## EXERCISE INSTRUCTIONS
Somewhere below is a line with "changes. Drawn GitHub-style." and, later, a line with "Also changed, not shown: other parts of README.md (+22 -19"; repeat those two lines and all the lines between them, exactly as they are.

EXERCISE DATA section start

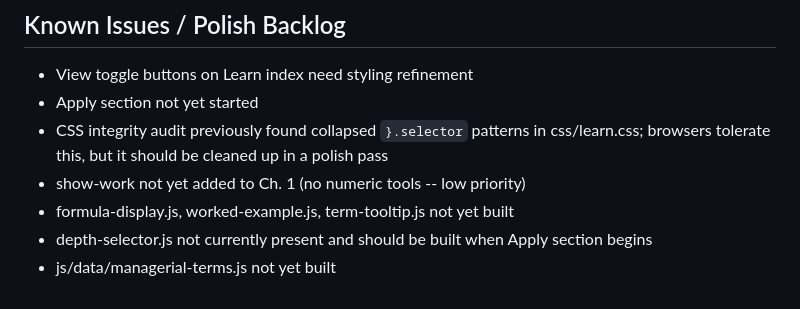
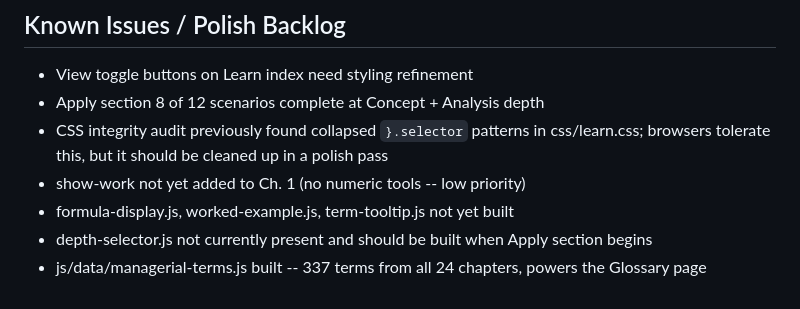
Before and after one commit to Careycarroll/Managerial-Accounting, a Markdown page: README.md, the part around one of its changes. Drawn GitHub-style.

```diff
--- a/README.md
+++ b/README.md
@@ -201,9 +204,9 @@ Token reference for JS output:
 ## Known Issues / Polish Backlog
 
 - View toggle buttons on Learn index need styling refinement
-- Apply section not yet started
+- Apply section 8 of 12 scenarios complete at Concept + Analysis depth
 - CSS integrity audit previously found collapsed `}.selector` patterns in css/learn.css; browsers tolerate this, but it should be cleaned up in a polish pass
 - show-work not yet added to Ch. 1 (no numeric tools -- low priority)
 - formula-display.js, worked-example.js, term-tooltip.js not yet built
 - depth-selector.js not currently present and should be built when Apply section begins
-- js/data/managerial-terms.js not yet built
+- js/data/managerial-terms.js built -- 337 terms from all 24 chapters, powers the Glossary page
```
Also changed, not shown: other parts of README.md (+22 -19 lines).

EXERCISE DATA section end
EXERCISE DATA section start

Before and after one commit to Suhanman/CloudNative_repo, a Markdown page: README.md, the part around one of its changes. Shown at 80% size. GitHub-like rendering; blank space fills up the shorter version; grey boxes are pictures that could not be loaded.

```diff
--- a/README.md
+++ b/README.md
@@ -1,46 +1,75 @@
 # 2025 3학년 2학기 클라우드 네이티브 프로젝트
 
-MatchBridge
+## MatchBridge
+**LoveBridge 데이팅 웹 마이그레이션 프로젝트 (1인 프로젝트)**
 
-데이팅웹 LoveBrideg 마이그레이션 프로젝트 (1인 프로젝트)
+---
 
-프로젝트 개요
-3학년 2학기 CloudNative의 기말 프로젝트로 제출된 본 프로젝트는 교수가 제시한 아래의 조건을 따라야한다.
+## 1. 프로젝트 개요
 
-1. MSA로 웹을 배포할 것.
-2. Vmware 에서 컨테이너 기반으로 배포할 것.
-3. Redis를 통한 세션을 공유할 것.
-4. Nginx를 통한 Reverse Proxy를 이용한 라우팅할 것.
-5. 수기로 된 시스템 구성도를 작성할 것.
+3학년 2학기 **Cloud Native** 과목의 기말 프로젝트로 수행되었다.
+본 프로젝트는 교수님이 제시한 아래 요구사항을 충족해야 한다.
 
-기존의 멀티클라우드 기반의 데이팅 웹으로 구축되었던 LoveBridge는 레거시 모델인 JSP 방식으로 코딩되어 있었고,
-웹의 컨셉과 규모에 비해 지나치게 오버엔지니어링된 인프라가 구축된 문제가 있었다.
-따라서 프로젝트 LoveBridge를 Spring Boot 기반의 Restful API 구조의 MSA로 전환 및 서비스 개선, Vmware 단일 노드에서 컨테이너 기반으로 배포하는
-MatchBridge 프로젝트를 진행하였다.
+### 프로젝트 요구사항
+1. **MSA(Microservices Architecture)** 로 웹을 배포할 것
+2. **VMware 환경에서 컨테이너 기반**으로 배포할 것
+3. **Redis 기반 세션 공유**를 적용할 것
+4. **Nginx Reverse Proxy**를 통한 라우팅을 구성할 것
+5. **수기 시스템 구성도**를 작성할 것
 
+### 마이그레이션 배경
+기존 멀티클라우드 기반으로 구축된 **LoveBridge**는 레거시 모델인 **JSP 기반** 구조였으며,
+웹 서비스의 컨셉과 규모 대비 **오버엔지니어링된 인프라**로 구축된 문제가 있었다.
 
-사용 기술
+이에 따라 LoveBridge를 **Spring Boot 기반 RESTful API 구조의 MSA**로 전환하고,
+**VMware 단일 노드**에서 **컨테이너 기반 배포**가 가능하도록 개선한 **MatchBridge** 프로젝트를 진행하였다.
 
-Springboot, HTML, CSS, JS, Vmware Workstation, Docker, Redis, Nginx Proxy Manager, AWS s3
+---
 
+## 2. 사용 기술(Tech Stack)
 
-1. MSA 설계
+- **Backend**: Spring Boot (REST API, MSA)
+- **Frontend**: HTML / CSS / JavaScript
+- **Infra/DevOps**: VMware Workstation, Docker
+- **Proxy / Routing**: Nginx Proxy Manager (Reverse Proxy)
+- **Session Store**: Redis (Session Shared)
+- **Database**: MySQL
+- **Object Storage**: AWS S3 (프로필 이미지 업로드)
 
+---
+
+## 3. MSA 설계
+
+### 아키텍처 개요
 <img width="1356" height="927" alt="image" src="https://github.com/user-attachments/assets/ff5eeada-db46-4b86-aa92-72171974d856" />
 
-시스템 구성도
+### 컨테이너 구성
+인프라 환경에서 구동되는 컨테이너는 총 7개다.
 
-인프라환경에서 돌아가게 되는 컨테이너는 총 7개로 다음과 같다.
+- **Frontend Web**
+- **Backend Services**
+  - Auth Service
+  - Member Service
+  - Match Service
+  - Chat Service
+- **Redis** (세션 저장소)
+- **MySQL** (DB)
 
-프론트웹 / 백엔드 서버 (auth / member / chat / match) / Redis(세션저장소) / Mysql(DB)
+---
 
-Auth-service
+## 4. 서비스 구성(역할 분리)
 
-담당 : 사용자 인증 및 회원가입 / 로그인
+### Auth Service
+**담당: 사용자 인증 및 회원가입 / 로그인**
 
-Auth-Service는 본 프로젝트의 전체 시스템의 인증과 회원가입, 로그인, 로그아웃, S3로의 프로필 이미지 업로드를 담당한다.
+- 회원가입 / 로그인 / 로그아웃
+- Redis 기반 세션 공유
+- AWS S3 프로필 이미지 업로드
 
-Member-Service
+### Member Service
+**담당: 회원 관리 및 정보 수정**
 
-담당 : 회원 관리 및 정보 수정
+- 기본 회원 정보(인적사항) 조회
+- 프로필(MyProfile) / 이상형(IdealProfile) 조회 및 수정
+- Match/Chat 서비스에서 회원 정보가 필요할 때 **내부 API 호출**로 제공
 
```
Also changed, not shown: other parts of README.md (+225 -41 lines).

EXERCISE DATA section end

## COMPLETED TASK
Before and after one commit to Careycarroll/Managerial-Accounting, a Markdown page: README.md, the part around one of its changes. Drawn GitHub-style.

```diff
--- a/README.md
+++ b/README.md
@@ -201,9 +204,9 @@ Token reference for JS output:
 ## Known Issues / Polish Backlog
 
 - View toggle buttons on Learn index need styling refinement
-- Apply section not yet started
+- Apply section 8 of 12 scenarios complete at Concept + Analysis depth
 - CSS integrity audit previously found collapsed `}.selector` patterns in css/learn.css; browsers tolerate this, but it should be cleaned up in a polish pass
 - show-work not yet added to Ch. 1 (no numeric tools -- low priority)
 - formula-display.js, worked-example.js, term-tooltip.js not yet built
 - depth-selector.js not currently present and should be built when Apply section begins
-- js/data/managerial-terms.js not yet built
+- js/data/managerial-terms.js built -- 337 terms from all 24 chapters, powers the Glossary page
```
Also changed, not shown: other parts of README.md (+22 -19 lines).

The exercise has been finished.